EXERCISE — Should the word "objects" occur in a line of the records, copy that line.
--- START ---
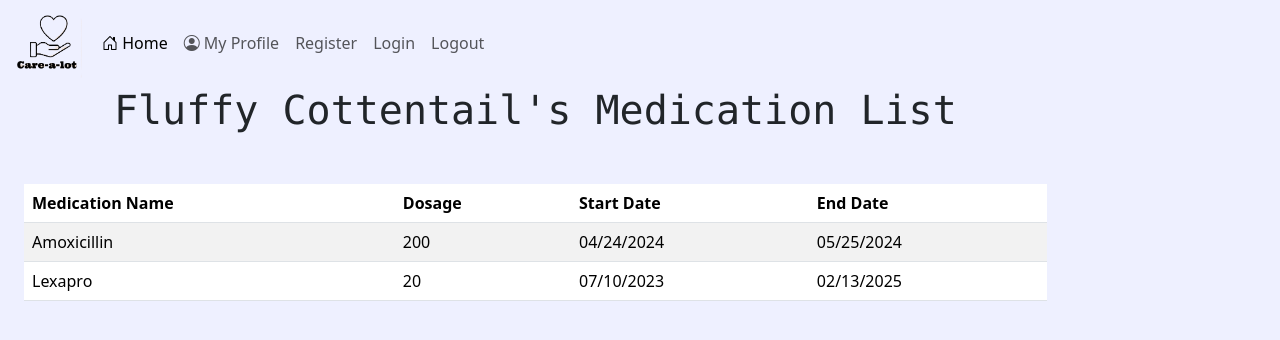
After one commit to Naomi-R17/3300-Sprint, a Django app: page /patient/11/medications/ in a window 1280 px wide. The commit adds this page. Shown: the top 340 px of the page. Run offline with Django 4.2, Linux system fonts and the light colour scheme; data comes from the database, SQL or seed files in the repository; both versions use the stored data as it was after the commit.

Commit message:
Basic Registration Done

```diff
--- a/care_app/models.py
+++ b/care_app/models.py
@@ -84,8 +84,8 @@ class Medication(models.Model):
     name = models.CharField("Medication Name", max_length=200, choices=MEDICATION_OPTIONS, blank=False)
     dosage = models.IntegerField("Dosage", blank=False)
     takenDaily = models.BooleanField("Taken Daily?", default=False)
-    startDate = models.DateField("Starting Date", blank=False, null=False)
-    endDate = models.DateField("Ending Date", blank=False, null=False)
+    startDate = models.DateField("Starting Date", blank=True, null=True)
+    endDate = models.DateField("Ending Date", blank=True, null = True)
 
     class Meta:
         verbose_name = "Medication"
--- a/care_app/templates/care_app/base_template.html
+++ b/care_app/templates/care_app/base_template.html
@@ -3,7 +3,6 @@
 	<! DOCTYPE html>
 	<html lang="en">
 	 <head>
-	   <title>Care-a-lot</title>
 	   <meta charset="utf-8">
 	   <meta name="viewport" content="width=device-width, initial-scale=1">
 	   <title>Bootstrap demo</title>
@@ -34,7 +33,9 @@
 				 {% if user.is_authenticated %}
 				   <a class="nav-link" href="{% url 'logout' %}?next={{ request.path }}">Logout {{user}}</a>
 				 {% else %}
-				   <a class="nav-link" href="{% url 'login' %}?next={{ request.path }}">Login</a>
+				   <a class="nav-link" href="{% url 'register' %}">Register</a>
+				   <a class="nav-link" href="{% url 'login' %}">Login</a>
+				   <a class="nav-link" href="{% url 'logout' %}">Logout</a>
 				 {% endif %}
 			   </div>
 			 </div>
--- /dev/null
+++ b/care_app/templates/care_app/medication_list.html
@@ -0,0 +1,33 @@
+{% extends "care_app/base_template.html" %}
+
+{% block content %}
+    <!-- Medication List -->
+    <div class="container-fluid">
+        <h1 class="text-center" style="font-family: 'Monaco', monospace;">{{ patient.name }}'s Medication List</h1>
+        <div style="margin-top: 50px;">
+        <div class="row">
+            <div class="col">
+                <table class="table table-striped">
+                    <thead>
+                        <tr>
+                            <th>Medication Name</th>
+                            <th>Dosage</th>
+                            <th>Start Date</th>
+                            <th>End Date</th>
+                        </tr>
+                    </thead>
+                    <tbody>
+                        {% for medication in medications %}
+                            <tr>
+                                <td>{{ medication.name }}</td>
+                                <td>{{ medication.dosage }}</td>
+                                <td>{{ medication.startDate|date:"m/d/Y" }}</td>
+                                <td>{{ medication.endDate|date:"m/d/Y" }}</td>
+                            </tr>
+                        {% endfor %}
+                    </tbody>
+                </table>
+            </div>
+        </div>
+    </div>
+{% endblock %}
--- a/care_app/urls.py
+++ b/care_app/urls.py
@@ -16,6 +16,15 @@ urlpatterns = [
     path('patient/create/', PatientCreateView.as_view(), name='patient-create'),
     path('patient/<int:pk>/update/', PatientUpdateView.as_view(), name='patient-update'),
     path('patient/<int:pk>/delete/', views.PatientDeleteView.as_view(), name='patient-delete'),
+
+    # Medication List
+    path('patient/<int:patient_id>/medications/', views.medication_list, name='medication-list'),
+
+    # Register
+    path('register/', views.register, name='register'),
+    path('login/', views.login_view, name='login'),
+    path('logout/', views.logout_view, name='logout'),
+
 ]
 
 if settings.DEBUG:
--- a/care_app/views.py
+++ b/care_app/views.py
@@ -5,10 +5,11 @@ from django.views.generic import ListView, DetailView
 from django.views.generic.edit import CreateView, UpdateView, DeleteView
 from care_app.models import Patient
 from django.urls import reverse_lazy
-from .forms import PatientForm
+from .forms import PatientForm, UserRegisterForm
 from functools import wraps
 from django.http import HttpResponseForbidden
 from .models import *
+from django.contrib.auth import authenticate, login, logout
 
 
 # Create your views here.
@@ -59,7 +60,37 @@ class PatientDeleteView(DeleteView):
         self.object.delete()
         return redirect(self.get_success_url())
 
+def medication_list(request, patient_id):
+    patient = Patient.objects.get(pk=patient_id)
+    medications = Medication.objects.filter(patient=patient)
+    return render(request, 'care_app/medication_list.html', {'patient': patient, 'medications': medications})
 
 # Role based access control
 # def getUserRole(user):
 #     user_role = UserRole.objects.get(user__id = self.id)
+def register(request):
+    if request.method == 'POST':
+        form = UserRegisterForm(request.POST)
+        if form.is_valid():
+            form.save()
+            return redirect('login')
+    else:
+        form = UserRegisterForm()
+    return render(request, 'care_app/register.html', {'form': form})
+
+def login_view(request):
+    if request.method == 'POST':
+        username = request.POST['username']
+        password = request.POST['password']
+        user = authenticate(request, username=username, password=password)
+        if user is not None:
+            login(request, user)
+            return redirect('index')
+        else:
+            # Handle invalid login
+            pass
+    return render(request, 'registration/login.html')
+
+def logout_view(request):
+    logout(request)
+    return redirect('index')
--- a/django_project/settings.py
+++ b/django_project/settings.py
@@ -65,7 +65,7 @@ ROOT_URLCONF = "django_project.urls"
 TEMPLATES = [
     {
         "BACKEND": "django.template.backends.django.DjangoTemplates",
-        "DIRS": [],
+        "DIRS": [os.path.join(BASE_DIR, 'templates')],
         "APP_DIRS": True,
         "OPTIONS": {
             "context_processors": [
```
Also changed, not shown: care_app/forms.py (+10 -0 lines), care_app/templates/care_app/patient_detail.html (+10 -5 lines), care_app/templates/care_app/register.html (added, +10 -0 lines), care_app/templates/registration/login.html (added, +10 -0 lines), care_app/migrations/0009_alter_medication_enddate_alter_medication_startdate.py (added), care_app/migrations/0010_alter_medication_enddate_alter_medication_startdate.py (added), db.sqlite3.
--- END ---
EXERCISE RESULT —
+    patient = Patient.objects.get(pk=patient_id)
+    medications = Medication.objects.filter(patient=patient)
 #     user_role = UserRole.objects.get(user__id = self.id)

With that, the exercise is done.